Plano,TX—As JCPenney’s CEO Ron Johnson continues to roll out “transformative Fair and Square” changes in the department store, the latest casualty is apparently commissioned sales associates.
Earlier this week the Dallas Morning News reported that sales associates in shoes, jewelry, salon, furniture and men’s suits were told they would no longer receive minimum wage plus a percentage of each sale. Instead, starting May 20 some of them will receive hourly pay that will be increased significantly. However, the company told them at employee hours were being reduced across the store, so they no longer will be full time, nor be eligible for health insurance.
Some of the employees told the paper that “new pay scale is based on last year’s averages. But with hours and commissions being cut, many of them are calculating that they will make significantly less under the new structure.”
Others reported that some commissioned sales associated were laid off.
‘Stunned, Funeral Atmosphere’ in Stores?
Kate Coultas, a spokesperson for JCPenney, responded to the employee’s reports: ”Our new business model requires that we move away from a commission-based environment so that every team member is motivated by meeting the needs of our customers. Therefore, our commission pay plans will move from a commission-based structure to a competitive hourly rate structure. By bringing their compensation levels back to what they earned last year with commissions, team members can have a better sense of their incomes.
“This new, collaborative approach to taking care of our customers will not only enable our teams to be even more effective in winning the hearts and minds of our customers but, over time, will provide greater opportunities for personal growth and development.”
Another JCPenney spokesperson said no one will lose benefits eligibility in 2012, even if they start to average less than 35 hours a week.
Speaking anonymously to Business Insider, some of the affected employees called the elimination of commissions just another in a series of morale-busting measures.
“There was a stunned, funereal atmosphere throughout the store,” an employee told Business Insider. “One was fearful of being observed discussing the details and comparing war wounds, as we were all cautioned in the individual meetings that this information was extremely confidential.”
Earlier this month, JCPenney began eliminating an undisclosed number of jobs on the store level following its announcement in April that it would be eliminating 600 out of 4,400 employees at its corporate headquarters. Another 300 employees will lose their jobs when the company closes a Pittsburgh call center in June.
JCPenney’s “new approach to pricing, promotion, merchandising and the customer experience has simplified our business and removed a lot of the process-oriented work that was previously required under the old business model,” a spokeswoman said.

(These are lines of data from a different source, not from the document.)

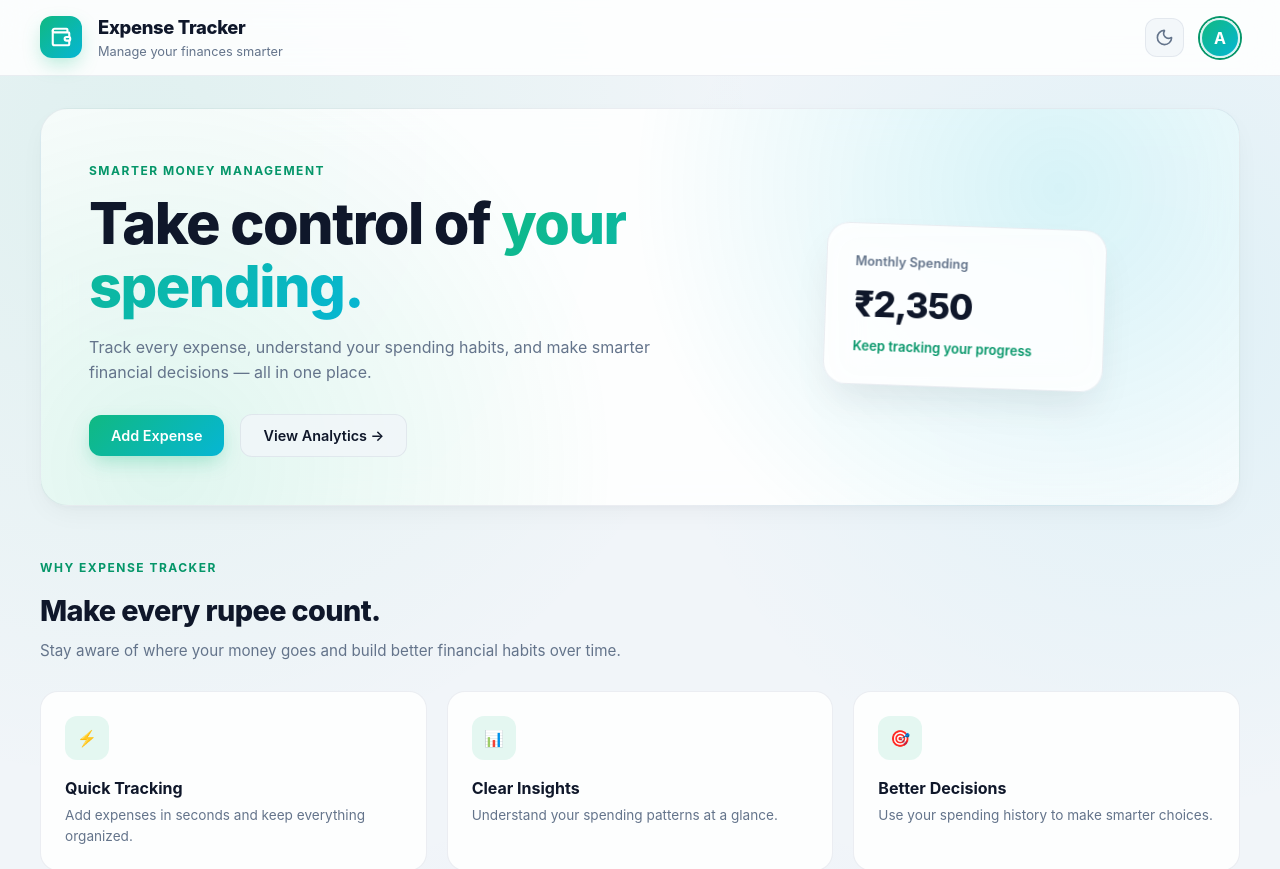
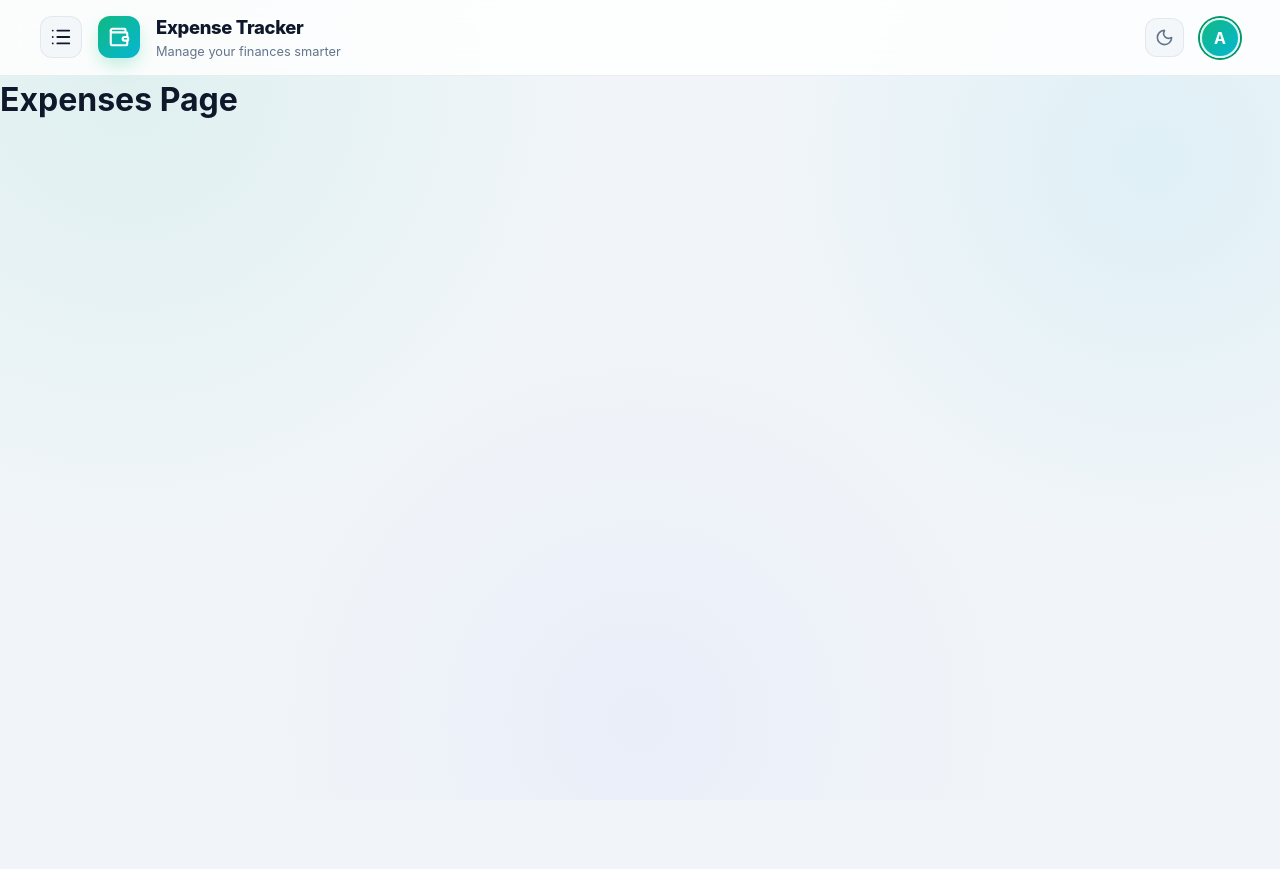
Before and after one commit to amitsharma597/mern-expense-tracker, a React (Vite) app in the folder client/: page /expenses in a window 1280 px wide. Shown: the top 869 px of the page. After the commit the page ends 800 px from the top, so only its background shows below. Built offline with nearby package versions, Linux system fonts and the light colour scheme; no server answers.

Commit message:
feat: implement routing and sidebar navigation

```diff
--- a/client/package.json
+++ b/client/package.json
@@ -12,7 +12,8 @@
   "dependencies": {
     "lucide-react": "^1.28.0",
     "react": "^19.2.7",
-    "react-dom": "^19.2.7"
+    "react-dom": "^19.2.7",
+    "react-router-dom": "^7.18.2"
   },
   "devDependencies": {
     "@eslint/js": "^10.0.1",
--- a/client/src/App.jsx
+++ b/client/src/App.jsx
@@ -1,22 +1,33 @@
 import { useState } from "react";
 import Navbar from "./components/Navbar";
 import Dashboard from "./components/Dashboard";
-import "./App.css"
+import "./App.css";
+import Analytics from "./pages/Analytics";
+import Settings from "./pages/Settings";
+import Expenses from "./pages/Expenses";
+import { Route, Routes } from "react-router-dom";
 
 const App = () => {
   const [sidebarOpen, setSidebarOpen] = useState(false);
 
   return (
     <>
-      <Navbar
-        sidebarOpen={sidebarOpen}
-        setSidebarOpen={setSidebarOpen}
-      />
+      <Navbar sidebarOpen={sidebarOpen} setSidebarOpen={setSidebarOpen} />
 
-      <Dashboard
-        sidebarOpen={sidebarOpen}
-        setSidebarOpen={setSidebarOpen}
-      />
+      <Routes>
+        <Route
+          path="/"
+          element={
+            <Dashboard
+              sidebarOpen={sidebarOpen}
+              setSidebarOpen={setSidebarOpen}
+            />
+          }
+        />
+        <Route path="/expenses" element={<Expenses />} />
+        <Route path="/analytics" element={<Analytics />} />
+        <Route path="/settings" element={<Settings />} />
+      </Routes>
     </>
   );
 };
--- a/client/src/components/Navbar.jsx
+++ b/client/src/components/Navbar.jsx
@@ -1,7 +1,7 @@
-import { Wallet, Moon, Sun } from "lucide-react";
+import { Wallet, Moon, Sun, List } from "lucide-react";
 import { useEffect, useState } from "react";
 
-const Navbar = () => {
+const Navbar = ({ setSidebarOpen }) => {
   const [isDark, setIsDark] = useState(() => {
     return localStorage.getItem("theme") === "dark";
   });
@@ -14,6 +14,14 @@ const Navbar = () => {
   return (
     <header className="navbar">
       <div className="navbar-left">
+        <button
+          className="menu-btn"
+          onClick={() => setSidebarOpen((prev) => !prev)}
+          aria-label="Toggle sidebar"
+        >
+          <List size={22} />
+        </button>
+
         <div className="logo-icon">
           <Wallet size={22} strokeWidth={2.3} />
         </div>
--- a/client/src/components/Sidebar.jsx
+++ b/client/src/components/Sidebar.jsx
@@ -1,9 +1,5 @@
-import {
-  LayoutDashboard,
-  Wallet,
-  ChartColumn,
-  Settings,
-} from "lucide-react";
+import { LayoutDashboard, Wallet, ChartColumn, Settings } from "lucide-react";
+import { Link } from "react-router-dom";
 
 const Sidebar = ({ sidebarOpen, setSidebarOpen }) => {
   const closeSidebar = () => {
@@ -18,25 +14,25 @@ const Sidebar = ({ sidebarOpen, setSidebarOpen }) => {
 
       <aside className={`sidebar ${sidebarOpen ? "sidebar-open" : ""}`}>
         <nav className="sidebar-nav">
-          <button className="sidebar-link active" onClick={closeSidebar}>
+          <Link to="/" className="sidebar-link active" onClick={closeSidebar}>
             <LayoutDashboard size={20} />
             <span>Dashboard</span>
-          </button>
+          </Link>
 
-          <button className="sidebar-link" onClick={closeSidebar}>
+          <Link to="/expenses" className="sidebar-link" onClick={closeSidebar}>
             <Wallet size={20} />
             <span>Expenses</span>
-          </button>
+          </Link>
 
-          <button className="sidebar-link" onClick={closeSidebar}>
+          <Link to="/analytics" className="sidebar-link" onClick={closeSidebar}>
             <ChartColumn size={20} />
             <span>Analytics</span>
-          </button>
+          </Link>
 
-          <button className="sidebar-link" onClick={closeSidebar}>
+          <Link to="/settings" className="sidebar-link" onClick={closeSidebar}>
             <Settings size={20} />
             <span>Settings</span>
-          </button>
+          </Link>
         </nav>
       </aside>
     </>
--- a/client/src/main.jsx
+++ b/client/src/main.jsx
@@ -1,10 +1,13 @@
 import { StrictMode } from "react";
 import { createRoot } from "react-dom/client";
+import { BrowserRouter } from "react-router-dom";
 
 import App from "./App.jsx";
 
 createRoot(document.getElementById("root")).render(
-  <StrictMode>
-    <App />
-  </StrictMode>,
+  <BrowserRouter>
+    <StrictMode>
+      <App />
+    </StrictMode>
+  </BrowserRouter>,
 );
--- /dev/null
+++ b/client/src/pages/Analytics.jsx
@@ -0,0 +1,5 @@
+const Analytics = () => {
+  return <h1>Analytics Page</h1>;
+};
+
+export default Analytics;
--- /dev/null
+++ b/client/src/pages/Expenses.jsx
@@ -0,0 +1,5 @@
+const Expenses = () => {
+  return <h1>Expenses Page</h1>;
+};
+
+export default Expenses;
--- /dev/null
+++ b/client/src/pages/Settings.jsx
@@ -0,0 +1,5 @@
+const Settings = () => {
+  return <h1>Settings Page</h1>;
+};
+
+export default Settings;
```
Also changed, not shown: 1 other file (tests, documents, lock files or other folders).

By eliminating layers of management, “leaders have broader spans of control, greater accountability and higher flexibility to focus on work that provides the greatest value to our customers.”